Dataset records: Begin

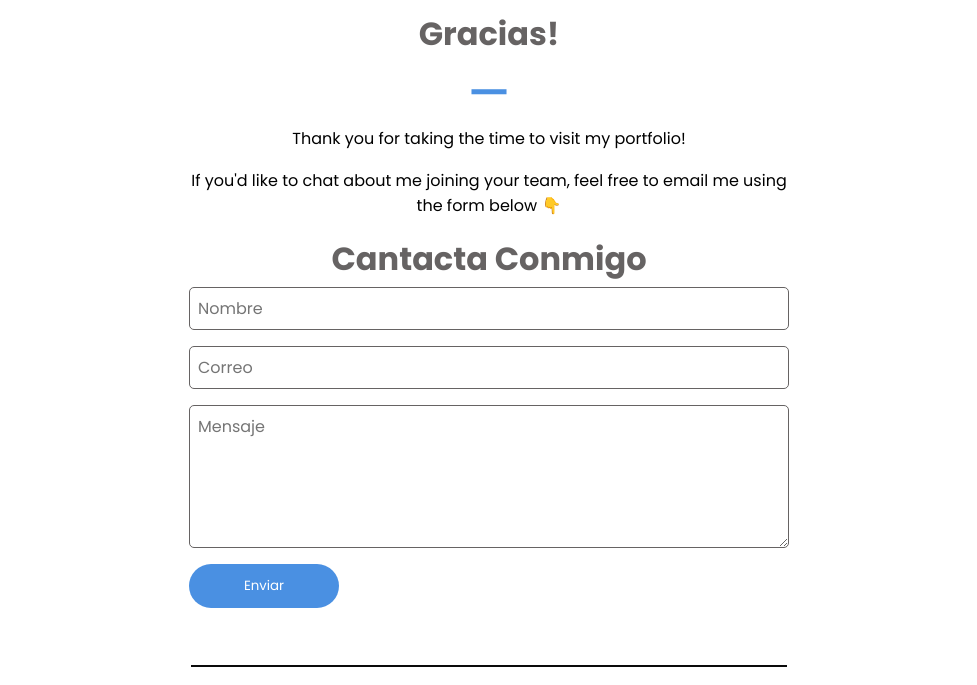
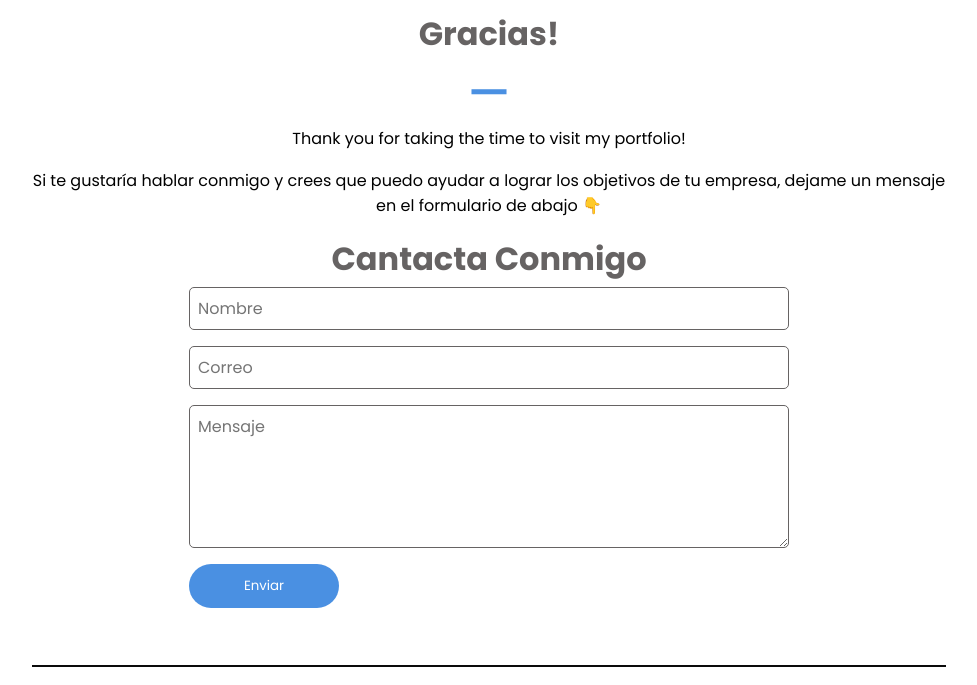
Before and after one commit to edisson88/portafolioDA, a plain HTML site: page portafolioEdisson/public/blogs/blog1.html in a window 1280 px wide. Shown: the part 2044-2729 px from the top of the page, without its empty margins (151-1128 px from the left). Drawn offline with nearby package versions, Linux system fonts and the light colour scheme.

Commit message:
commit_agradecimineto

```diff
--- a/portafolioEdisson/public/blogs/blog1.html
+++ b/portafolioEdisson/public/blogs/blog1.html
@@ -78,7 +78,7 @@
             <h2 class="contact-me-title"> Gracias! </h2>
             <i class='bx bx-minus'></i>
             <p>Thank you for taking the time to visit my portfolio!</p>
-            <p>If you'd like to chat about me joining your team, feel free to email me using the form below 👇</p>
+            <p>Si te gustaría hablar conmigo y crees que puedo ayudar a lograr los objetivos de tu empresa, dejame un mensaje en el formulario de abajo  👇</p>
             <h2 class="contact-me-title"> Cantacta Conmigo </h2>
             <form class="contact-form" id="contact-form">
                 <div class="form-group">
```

Dataset records: End

▶ **Activity**:
The answer should be nothing but the number of lines above that contain "class".

▶ **The completed task**:
5